The Global Tobacco Survey (GATS) 2016-17 for India showed encouraging results. Not only did fewer youngsters seem to find smoking cool, but the prevalence of tobacco use among them had reduced from 18.4% in 2009-10 to 12.4% in 2016-17. Several important initiatives contributed to the reduction in tobacco consumption. An important one is the 85% graphic health warning on tobacco products. Some of other reasons include smoke-free rules, gutka ban, higher taxes.
In 2014, the Ministry of Health & Family Welfare, Government of India (GoI) increased the size of pictorial health warnings on tobacco products to 85%. The decision was based on a WHO India research study conducted by CCC-I. The study involved pre-testing of six prototypes of pictorial health warnings to assess their effectiveness.
Similarly in early 2020, the GoI planned to replace the current health warnings with a new set of warnings. WHO India office again commissioned CCC-I to qualitatively assess the effectiveness of pictorial health warnings, text messages and background colour of cigarette, bidi and smokeless tobacco packs on different target groups (users and non-users) based on a set of identified attributes and parameters. The findings of the study were well accepted by WHO India and MoHFW.

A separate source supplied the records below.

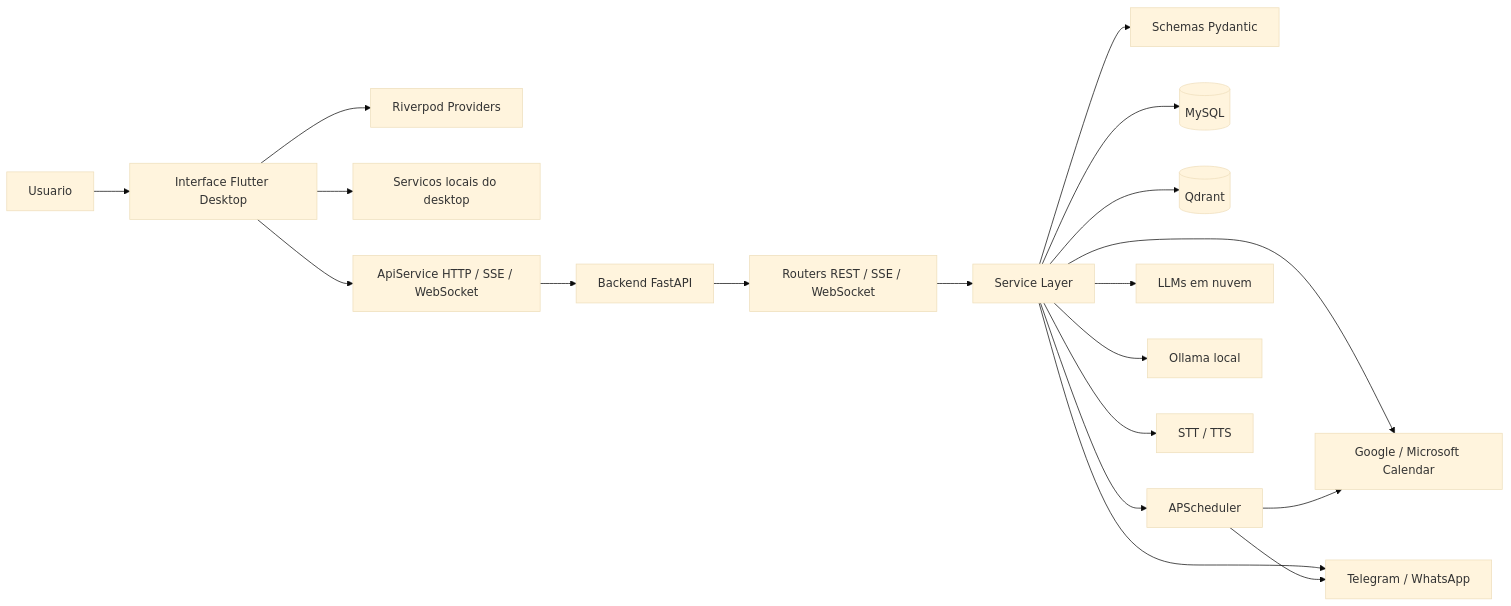
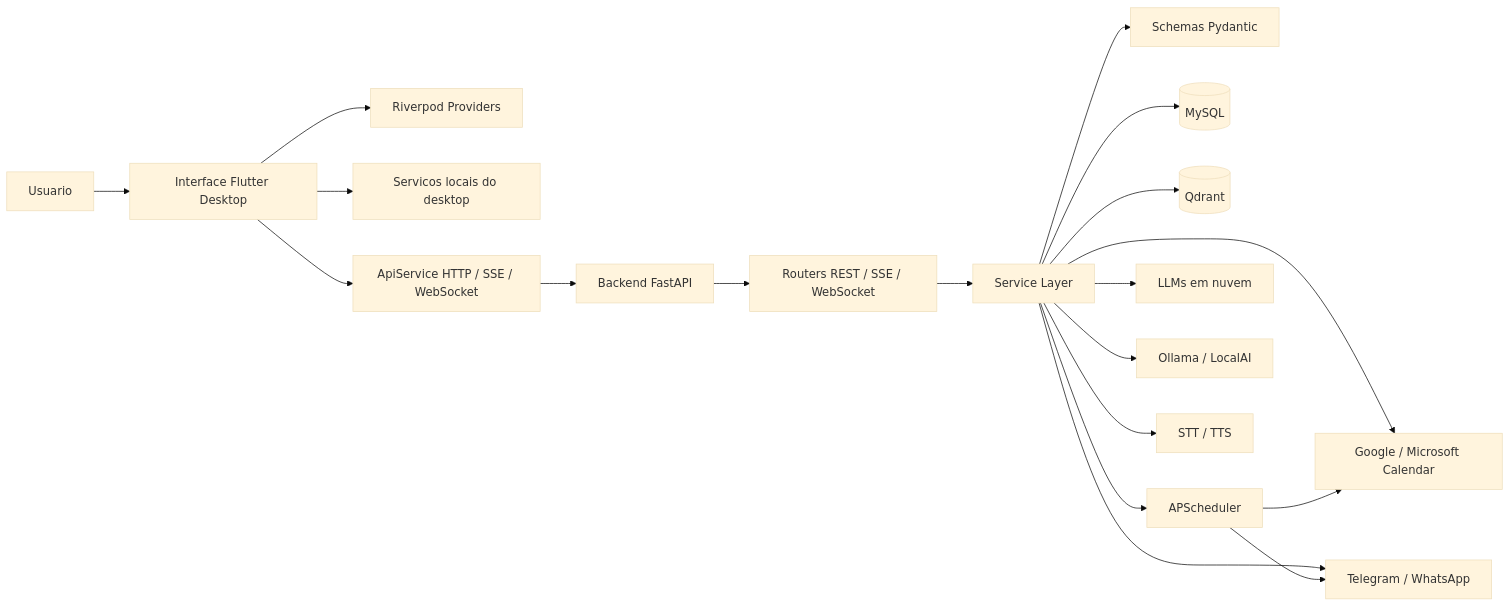
One commit to m4n1nh0/assistant_app changed the first of 3 diagrams in README.md. Above: the diagram before and after it, drawn with Mermaid (base theme). The commit also changed other lines of this file and 13 other files, not shown here.

````diff
--- a/README.md
+++ b/README.md
@@ -52,25 +52,25 @@
 ```mermaid
 flowchart LR
     User[Usuario] --> UI[Interface Flutter Desktop]
 
     UI --> State[Riverpod Providers]
     UI --> LocalServices[Servicos locais do desktop]
     UI --> ApiClient[ApiService HTTP / SSE / WebSocket]
 
     ApiClient --> FastAPI[Backend FastAPI]
 
     FastAPI --> Routers[Routers REST / SSE / WebSocket]
     Routers --> Services[Service Layer]
     Services --> Models[Schemas Pydantic]
     Services --> DB[(MySQL)]
     Services --> Vector[(Qdrant)]
     Services --> Scheduler[APScheduler]
     Services --> LLMs[LLMs em nuvem]
-    Services --> Ollama[Ollama local]
+    Services --> Ollama[Ollama / LocalAI]
     Services --> Calendar[Google / Microsoft Calendar]
     Services --> Notify[Telegram / WhatsApp]
     Services --> Voice[STT / TTS]
 
     Scheduler --> Calendar
     Scheduler --> Notify
 ```
````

The government notification regarding the new set of health warnings based on CCC-I’s findings can be accessed here.